Items from a dataset
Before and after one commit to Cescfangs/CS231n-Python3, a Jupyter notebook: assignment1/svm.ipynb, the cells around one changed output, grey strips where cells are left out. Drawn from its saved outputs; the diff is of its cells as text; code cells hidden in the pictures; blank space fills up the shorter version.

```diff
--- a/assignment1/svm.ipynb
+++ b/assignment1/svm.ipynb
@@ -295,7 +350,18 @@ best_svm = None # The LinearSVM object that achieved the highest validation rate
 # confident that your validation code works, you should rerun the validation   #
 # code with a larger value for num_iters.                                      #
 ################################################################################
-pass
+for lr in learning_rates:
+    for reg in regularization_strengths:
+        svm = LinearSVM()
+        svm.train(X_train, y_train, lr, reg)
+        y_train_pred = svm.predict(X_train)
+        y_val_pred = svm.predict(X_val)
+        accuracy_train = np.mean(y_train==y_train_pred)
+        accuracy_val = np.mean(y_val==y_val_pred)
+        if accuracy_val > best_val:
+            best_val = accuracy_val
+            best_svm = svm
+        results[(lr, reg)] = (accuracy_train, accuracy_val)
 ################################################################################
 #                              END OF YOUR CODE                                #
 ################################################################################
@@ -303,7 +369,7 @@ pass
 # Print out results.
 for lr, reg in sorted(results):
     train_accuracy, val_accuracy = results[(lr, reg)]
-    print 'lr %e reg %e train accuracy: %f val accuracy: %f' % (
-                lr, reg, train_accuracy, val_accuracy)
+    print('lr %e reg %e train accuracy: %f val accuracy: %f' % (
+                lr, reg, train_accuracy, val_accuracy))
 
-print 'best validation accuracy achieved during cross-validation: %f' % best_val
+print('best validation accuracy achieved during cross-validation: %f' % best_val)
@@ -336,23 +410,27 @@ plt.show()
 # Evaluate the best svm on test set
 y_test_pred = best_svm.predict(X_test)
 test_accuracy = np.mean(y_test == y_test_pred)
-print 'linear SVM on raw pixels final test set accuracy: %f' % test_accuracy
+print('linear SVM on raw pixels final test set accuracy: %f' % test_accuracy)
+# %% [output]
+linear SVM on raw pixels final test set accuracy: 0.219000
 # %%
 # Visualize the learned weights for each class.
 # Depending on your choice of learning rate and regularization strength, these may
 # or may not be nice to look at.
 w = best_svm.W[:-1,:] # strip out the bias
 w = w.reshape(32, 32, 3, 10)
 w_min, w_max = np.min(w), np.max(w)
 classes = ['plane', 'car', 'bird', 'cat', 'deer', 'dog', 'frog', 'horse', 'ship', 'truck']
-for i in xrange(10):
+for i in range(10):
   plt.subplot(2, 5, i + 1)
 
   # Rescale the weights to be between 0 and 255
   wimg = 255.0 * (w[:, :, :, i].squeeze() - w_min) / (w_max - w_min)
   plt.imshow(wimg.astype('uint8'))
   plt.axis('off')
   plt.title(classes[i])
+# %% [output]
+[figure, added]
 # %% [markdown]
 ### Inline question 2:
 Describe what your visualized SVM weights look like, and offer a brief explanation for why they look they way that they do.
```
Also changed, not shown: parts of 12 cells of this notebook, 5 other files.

EXERCISE AIM: Repeat each line above exactly as it stands.

TASK OUTPUT:
Before and after one commit to Cescfangs/CS231n-Python3, a Jupyter notebook: assignment1/svm.ipynb, the cells around one changed output, grey strips where cells are left out. Drawn from its saved outputs; the diff is of its cells as text; code cells hidden in the pictures; blank space fills up the shorter version.

```diff
--- a/assignment1/svm.ipynb
+++ b/assignment1/svm.ipynb
@@ -295,7 +350,18 @@ best_svm = None # The LinearSVM object that achieved the highest validation rate
 # confident that your validation code works, you should rerun the validation   #
 # code with a larger value for num_iters.                                      #
 ################################################################################
-pass
+for lr in learning_rates:
+    for reg in regularization_strengths:
+        svm = LinearSVM()
+        svm.train(X_train, y_train, lr, reg)
+        y_train_pred = svm.predict(X_train)
+        y_val_pred = svm.predict(X_val)
+        accuracy_train = np.mean(y_train==y_train_pred)
+        accuracy_val = np.mean(y_val==y_val_pred)
+        if accuracy_val > best_val:
+            best_val = accuracy_val
+            best_svm = svm
+        results[(lr, reg)] = (accuracy_train, accuracy_val)
 ################################################################################
 #                              END OF YOUR CODE                                #
 ################################################################################
@@ -303,7 +369,7 @@ pass
 # Print out results.
 for lr, reg in sorted(results):
     train_accuracy, val_accuracy = results[(lr, reg)]
-    print 'lr %e reg %e train accuracy: %f val accuracy: %f' % (
-                lr, reg, train_accuracy, val_accuracy)
+    print('lr %e reg %e train accuracy: %f val accuracy: %f' % (
+                lr, reg, train_accuracy, val_accuracy))
 
-print 'best validation accuracy achieved during cross-validation: %f' % best_val
+print('best validation accuracy achieved during cross-validation: %f' % best_val)
@@ -336,23 +410,27 @@ plt.show()
 # Evaluate the best svm on test set
 y_test_pred = best_svm.predict(X_test)
 test_accuracy = np.mean(y_test == y_test_pred)
-print 'linear SVM on raw pixels final test set accuracy: %f' % test_accuracy
+print('linear SVM on raw pixels final test set accuracy: %f' % test_accuracy)
+# %% [output]
+linear SVM on raw pixels final test set accuracy: 0.219000
 # %%
 # Visualize the learned weights for each class.
 # Depending on your choice of learning rate and regularization strength, these may
 # or may not be nice to look at.
 w = best_svm.W[:-1,:] # strip out the bias
 w = w.reshape(32, 32, 3, 10)
 w_min, w_max = np.min(w), np.max(w)
 classes = ['plane', 'car', 'bird', 'cat', 'deer', 'dog', 'frog', 'horse', 'ship', 'truck']
-for i in xrange(10):
+for i in range(10):
   plt.subplot(2, 5, i + 1)
 
   # Rescale the weights to be between 0 and 255
   wimg = 255.0 * (w[:, :, :, i].squeeze() - w_min) / (w_max - w_min)
   plt.imshow(wimg.astype('uint8'))
   plt.axis('off')
   plt.title(classes[i])
+# %% [output]
+[figure, added]
 # %% [markdown]
 ### Inline question 2:
 Describe what your visualized SVM weights look like, and offer a brief explanation for why they look they way that they do.
```
Also changed, not shown: parts of 12 cells of this notebook, 5 other files.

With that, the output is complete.